(Stored items from a collection)
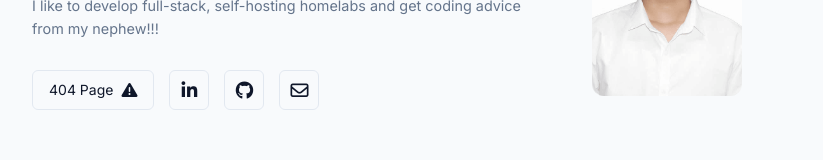
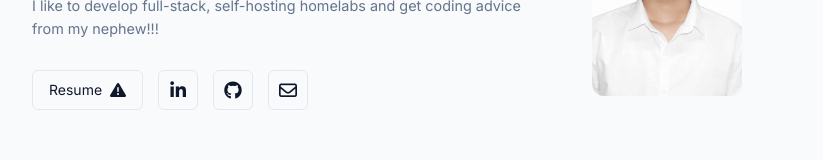
Before and after one commit to VietDSK6/portfolio, a plain HTML site: page index.html in a window 1280 px wide. Shown: the part 305-465 px from the top of the page, without its empty margins (228-1051 px from the left). Drawn offline with Linux system fonts and the light colour scheme.

Commit message:
sua resume

```diff
--- a/index.html
+++ b/index.html
@@ -59,7 +59,7 @@
                 <p class="bio-detail fade-in delay-200">I like to develop full-stack, self-hosting homelabs and get coding advice from my nephew!!!</p>
 
                 <div class="social-links fade-in delay-300">
-                    <a href="404.html" class="btn resume-btn">404 Page <i class="fa-solid fa-exclamation-triangle"></i></a>
+                    <a href="404.html" class="btn resume-btn">Resume <i class="fa-solid fa-exclamation-triangle"></i></a>
                     <a href="https://linkedin.com/in/vietds" class="social-icon"><i class="fa-brands fa-linkedin-in"></i></a>
                     <a href="https://github.com/VietDSK6" class="social-icon"><i class="fa-brands fa-github"></i></a>
                     <a href="mailto:vietdsptit@gmail.com" class="social-icon"><i class="fa-regular fa-envelope"></i></a>
```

### Task objective:
In the data above, how many lines hold the string "html"? Give the number by itself.

### Task answer:
5